We've got news for you.

Register on BusinessLIVE at no cost to receive newsletters, read exclusive articles & more.
Register now

A new research report in an international conservation journal has called for conservative harvesting of rhino horn to break the grip of poaching that is squeezing the life out of SA’s rhinos. Published in Cambridge University Press’s conservation journal Oryx‚ the report suggests that shaving a small portion of horn from free-ranging rhino could be explored as an alternative to intensive ranching and full dehorning. The report‚ by Rhodes-educated researcher Oliver Wright and co-authors Georgina Cundill and Duan Biggs‚ focuses on the issue of legal trade and the perceptions of rhino owners and managers on private land in the Eastern Cape’s Cacadu district. Sketching the background‚ the report – "Stakeholder perceptions of legal trade in rhinoceros horn and implications for private reserve management in the Eastern Cape‚ South Africa" – notes that poaching in SA peaked in 2014 with 1,215 rhino poached‚ compared with 13 in 2007 when the upswing began.

BL Premium

This article is reserved for our subscribers.

A subscription helps you enjoy the best of our business content every day along with benefits such as articles from our international business news partners; ProfileData financial data; and digital access to the Sunday Times and Sunday Times Daily.

Already subscribed? Simply sign in below.
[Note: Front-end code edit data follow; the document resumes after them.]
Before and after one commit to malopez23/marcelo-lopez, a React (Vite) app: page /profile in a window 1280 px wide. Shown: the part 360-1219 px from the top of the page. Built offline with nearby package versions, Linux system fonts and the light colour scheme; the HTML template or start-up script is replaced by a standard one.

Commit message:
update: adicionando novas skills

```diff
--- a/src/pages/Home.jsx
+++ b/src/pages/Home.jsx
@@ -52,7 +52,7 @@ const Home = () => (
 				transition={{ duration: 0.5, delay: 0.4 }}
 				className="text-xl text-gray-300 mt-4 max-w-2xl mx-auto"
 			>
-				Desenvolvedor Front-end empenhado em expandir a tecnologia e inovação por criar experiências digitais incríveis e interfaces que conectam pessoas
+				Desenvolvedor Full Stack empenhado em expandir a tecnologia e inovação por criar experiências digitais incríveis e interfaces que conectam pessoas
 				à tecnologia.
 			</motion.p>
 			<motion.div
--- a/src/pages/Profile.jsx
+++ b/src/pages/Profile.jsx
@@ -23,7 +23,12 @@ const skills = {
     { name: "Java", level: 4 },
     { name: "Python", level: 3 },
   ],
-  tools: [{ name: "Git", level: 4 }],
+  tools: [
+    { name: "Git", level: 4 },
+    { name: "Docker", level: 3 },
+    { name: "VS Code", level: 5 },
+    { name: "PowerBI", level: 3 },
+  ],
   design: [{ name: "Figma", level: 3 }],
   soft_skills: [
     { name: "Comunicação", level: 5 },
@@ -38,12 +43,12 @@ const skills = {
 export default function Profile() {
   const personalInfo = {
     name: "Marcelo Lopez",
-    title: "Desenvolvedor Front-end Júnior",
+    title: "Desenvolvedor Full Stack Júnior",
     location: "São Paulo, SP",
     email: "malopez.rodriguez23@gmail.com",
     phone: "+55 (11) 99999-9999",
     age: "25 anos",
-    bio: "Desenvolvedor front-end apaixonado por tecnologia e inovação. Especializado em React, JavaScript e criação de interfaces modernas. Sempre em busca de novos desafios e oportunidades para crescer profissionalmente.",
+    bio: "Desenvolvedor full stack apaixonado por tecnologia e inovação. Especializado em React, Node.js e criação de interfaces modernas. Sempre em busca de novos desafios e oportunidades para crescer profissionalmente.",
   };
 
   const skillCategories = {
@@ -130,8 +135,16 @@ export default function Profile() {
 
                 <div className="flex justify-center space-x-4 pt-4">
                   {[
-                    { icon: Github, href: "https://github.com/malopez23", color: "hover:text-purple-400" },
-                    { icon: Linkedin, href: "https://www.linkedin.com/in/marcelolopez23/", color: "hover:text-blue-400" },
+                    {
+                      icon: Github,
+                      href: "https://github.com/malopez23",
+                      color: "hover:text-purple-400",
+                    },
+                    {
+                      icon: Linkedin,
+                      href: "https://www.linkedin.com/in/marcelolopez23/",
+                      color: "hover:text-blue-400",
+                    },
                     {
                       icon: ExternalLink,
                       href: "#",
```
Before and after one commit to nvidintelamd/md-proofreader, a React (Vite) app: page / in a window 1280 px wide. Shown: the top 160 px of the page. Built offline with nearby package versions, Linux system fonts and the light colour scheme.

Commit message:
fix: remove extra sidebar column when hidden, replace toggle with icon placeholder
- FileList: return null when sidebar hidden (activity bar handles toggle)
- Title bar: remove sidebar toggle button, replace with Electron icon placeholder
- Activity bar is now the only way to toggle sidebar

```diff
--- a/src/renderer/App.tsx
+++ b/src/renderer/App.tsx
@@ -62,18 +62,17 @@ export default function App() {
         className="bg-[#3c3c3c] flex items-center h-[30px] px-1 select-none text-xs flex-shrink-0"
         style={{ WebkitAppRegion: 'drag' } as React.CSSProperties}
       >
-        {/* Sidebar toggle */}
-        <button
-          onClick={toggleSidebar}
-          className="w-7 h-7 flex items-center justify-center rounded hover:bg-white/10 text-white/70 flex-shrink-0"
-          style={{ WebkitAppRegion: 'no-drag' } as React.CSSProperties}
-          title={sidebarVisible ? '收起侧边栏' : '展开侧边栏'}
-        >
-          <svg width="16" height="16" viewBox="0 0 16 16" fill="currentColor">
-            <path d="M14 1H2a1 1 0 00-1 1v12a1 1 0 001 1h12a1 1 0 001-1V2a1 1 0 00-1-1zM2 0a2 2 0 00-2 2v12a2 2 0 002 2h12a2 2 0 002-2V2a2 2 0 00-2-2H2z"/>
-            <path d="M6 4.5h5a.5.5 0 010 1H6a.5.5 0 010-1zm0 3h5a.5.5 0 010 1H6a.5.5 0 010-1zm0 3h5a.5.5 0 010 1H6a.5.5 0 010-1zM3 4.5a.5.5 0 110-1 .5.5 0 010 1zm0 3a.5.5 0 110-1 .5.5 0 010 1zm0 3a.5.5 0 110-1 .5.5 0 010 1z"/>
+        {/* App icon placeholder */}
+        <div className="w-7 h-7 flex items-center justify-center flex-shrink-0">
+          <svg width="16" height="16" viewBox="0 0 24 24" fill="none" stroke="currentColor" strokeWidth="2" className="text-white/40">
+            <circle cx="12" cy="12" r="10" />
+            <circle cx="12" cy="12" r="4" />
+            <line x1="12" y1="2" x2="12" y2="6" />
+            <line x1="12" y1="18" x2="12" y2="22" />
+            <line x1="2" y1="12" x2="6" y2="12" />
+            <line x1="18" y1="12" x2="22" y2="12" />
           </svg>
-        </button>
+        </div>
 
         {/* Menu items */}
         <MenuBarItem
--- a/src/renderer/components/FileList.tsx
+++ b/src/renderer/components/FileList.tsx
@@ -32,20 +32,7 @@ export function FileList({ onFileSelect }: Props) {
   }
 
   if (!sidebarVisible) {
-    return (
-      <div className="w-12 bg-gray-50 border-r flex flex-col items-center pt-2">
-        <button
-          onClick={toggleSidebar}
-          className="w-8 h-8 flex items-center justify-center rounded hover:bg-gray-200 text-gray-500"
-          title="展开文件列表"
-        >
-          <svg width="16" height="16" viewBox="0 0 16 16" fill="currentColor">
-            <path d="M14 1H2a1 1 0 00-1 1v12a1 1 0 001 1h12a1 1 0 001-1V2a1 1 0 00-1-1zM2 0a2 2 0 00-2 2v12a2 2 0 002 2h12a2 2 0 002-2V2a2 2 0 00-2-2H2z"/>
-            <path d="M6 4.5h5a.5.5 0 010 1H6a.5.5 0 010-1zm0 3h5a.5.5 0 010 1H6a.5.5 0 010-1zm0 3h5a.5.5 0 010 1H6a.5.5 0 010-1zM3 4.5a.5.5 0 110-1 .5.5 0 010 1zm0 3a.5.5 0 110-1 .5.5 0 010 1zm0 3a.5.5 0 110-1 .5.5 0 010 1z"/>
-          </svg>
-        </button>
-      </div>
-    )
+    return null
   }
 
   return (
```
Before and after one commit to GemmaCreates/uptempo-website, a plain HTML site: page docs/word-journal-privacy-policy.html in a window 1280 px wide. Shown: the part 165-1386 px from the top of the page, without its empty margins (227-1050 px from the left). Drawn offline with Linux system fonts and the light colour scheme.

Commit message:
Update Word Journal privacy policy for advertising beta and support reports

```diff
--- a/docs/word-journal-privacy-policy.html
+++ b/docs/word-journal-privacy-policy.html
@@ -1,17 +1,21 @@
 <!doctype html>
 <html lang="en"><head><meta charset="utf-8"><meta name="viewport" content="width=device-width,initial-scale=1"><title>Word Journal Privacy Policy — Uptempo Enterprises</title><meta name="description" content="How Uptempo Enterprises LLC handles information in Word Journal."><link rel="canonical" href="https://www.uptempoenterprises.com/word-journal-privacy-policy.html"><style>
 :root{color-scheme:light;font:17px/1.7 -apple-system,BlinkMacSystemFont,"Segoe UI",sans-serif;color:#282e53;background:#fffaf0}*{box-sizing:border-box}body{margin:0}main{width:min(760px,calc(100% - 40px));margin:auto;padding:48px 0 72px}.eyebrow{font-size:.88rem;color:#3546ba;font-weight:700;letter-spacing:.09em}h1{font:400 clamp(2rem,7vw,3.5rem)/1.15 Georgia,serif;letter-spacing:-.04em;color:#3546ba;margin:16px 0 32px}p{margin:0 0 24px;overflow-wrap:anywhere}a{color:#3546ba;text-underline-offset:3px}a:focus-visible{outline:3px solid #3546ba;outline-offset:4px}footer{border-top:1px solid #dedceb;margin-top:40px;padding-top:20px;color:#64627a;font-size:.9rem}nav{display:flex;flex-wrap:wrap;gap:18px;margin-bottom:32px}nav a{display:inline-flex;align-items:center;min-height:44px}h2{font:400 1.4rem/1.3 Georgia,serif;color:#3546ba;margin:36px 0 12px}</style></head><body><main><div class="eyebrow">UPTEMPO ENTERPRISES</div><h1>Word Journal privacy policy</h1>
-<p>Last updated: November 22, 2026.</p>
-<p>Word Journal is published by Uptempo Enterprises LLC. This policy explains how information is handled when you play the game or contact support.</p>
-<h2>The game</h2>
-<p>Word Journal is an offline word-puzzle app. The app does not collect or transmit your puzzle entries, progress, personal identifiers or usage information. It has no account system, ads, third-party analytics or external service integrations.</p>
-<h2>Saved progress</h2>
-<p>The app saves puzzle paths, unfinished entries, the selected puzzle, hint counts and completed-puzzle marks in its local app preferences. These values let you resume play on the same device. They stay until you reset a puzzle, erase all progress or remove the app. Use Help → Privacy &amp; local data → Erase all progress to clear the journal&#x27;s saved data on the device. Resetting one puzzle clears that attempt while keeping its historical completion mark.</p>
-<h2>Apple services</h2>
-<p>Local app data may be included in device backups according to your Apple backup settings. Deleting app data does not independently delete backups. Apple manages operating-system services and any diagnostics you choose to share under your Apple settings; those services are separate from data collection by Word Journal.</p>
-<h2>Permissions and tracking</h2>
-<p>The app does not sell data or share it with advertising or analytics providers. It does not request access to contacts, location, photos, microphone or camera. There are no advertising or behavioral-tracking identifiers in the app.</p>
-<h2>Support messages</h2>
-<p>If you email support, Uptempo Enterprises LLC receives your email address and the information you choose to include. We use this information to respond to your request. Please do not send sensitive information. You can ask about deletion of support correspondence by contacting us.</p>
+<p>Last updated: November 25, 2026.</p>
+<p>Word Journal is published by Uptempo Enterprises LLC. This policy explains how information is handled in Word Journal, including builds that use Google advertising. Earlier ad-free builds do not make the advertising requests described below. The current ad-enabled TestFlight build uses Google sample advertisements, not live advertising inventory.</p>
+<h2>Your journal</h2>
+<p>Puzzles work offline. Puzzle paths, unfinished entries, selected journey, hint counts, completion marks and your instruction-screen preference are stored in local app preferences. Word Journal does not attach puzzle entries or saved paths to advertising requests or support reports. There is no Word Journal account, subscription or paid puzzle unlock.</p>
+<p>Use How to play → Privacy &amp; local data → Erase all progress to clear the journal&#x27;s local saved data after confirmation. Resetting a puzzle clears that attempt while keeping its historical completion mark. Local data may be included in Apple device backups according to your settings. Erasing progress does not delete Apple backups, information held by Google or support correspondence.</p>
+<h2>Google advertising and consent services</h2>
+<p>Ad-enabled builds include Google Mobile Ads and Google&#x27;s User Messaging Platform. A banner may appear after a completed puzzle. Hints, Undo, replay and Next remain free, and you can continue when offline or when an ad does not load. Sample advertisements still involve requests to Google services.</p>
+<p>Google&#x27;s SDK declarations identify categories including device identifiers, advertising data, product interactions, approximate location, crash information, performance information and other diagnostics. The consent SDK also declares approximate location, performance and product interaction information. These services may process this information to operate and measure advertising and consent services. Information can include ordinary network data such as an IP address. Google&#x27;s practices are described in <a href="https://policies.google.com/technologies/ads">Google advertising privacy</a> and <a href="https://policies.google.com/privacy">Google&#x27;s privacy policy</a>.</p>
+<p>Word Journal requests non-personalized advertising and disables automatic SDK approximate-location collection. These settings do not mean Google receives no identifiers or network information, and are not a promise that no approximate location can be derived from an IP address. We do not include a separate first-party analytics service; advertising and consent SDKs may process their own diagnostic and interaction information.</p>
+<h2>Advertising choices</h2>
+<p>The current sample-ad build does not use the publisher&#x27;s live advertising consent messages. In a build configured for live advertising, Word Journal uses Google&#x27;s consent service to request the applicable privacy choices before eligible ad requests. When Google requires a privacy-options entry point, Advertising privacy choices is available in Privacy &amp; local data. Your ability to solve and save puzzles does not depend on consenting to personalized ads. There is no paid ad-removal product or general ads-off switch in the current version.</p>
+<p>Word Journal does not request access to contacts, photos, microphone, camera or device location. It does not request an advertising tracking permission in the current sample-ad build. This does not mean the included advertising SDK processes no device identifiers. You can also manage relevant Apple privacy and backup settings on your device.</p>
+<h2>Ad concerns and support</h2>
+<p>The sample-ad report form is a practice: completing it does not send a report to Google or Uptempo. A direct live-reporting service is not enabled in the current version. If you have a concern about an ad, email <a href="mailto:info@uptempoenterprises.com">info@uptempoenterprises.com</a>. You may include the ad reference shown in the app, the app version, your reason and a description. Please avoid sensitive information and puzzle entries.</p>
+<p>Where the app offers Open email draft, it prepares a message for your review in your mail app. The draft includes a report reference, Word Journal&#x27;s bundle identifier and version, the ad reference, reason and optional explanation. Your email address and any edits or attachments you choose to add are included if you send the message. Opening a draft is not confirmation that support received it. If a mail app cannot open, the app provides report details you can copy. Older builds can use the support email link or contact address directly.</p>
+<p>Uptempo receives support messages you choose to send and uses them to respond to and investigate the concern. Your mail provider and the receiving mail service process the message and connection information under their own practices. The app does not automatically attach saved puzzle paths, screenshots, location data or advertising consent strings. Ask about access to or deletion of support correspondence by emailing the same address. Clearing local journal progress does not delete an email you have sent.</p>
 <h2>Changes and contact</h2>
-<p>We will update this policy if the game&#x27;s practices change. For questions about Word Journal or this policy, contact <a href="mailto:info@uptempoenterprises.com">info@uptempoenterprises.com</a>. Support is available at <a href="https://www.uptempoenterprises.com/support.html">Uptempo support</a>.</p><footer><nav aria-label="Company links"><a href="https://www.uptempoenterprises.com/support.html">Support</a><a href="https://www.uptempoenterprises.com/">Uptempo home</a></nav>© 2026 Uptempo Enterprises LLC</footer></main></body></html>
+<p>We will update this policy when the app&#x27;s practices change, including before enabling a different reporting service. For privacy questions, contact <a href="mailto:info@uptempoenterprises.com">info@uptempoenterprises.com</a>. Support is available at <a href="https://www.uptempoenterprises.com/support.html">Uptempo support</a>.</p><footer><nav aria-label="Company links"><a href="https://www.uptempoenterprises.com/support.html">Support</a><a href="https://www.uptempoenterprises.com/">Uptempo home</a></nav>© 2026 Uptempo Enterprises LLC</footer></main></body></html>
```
Questions or problems? Email helpdesk@businesslive.co.za or call 0860 52 52 00. Got a subscription voucher? Redeem it now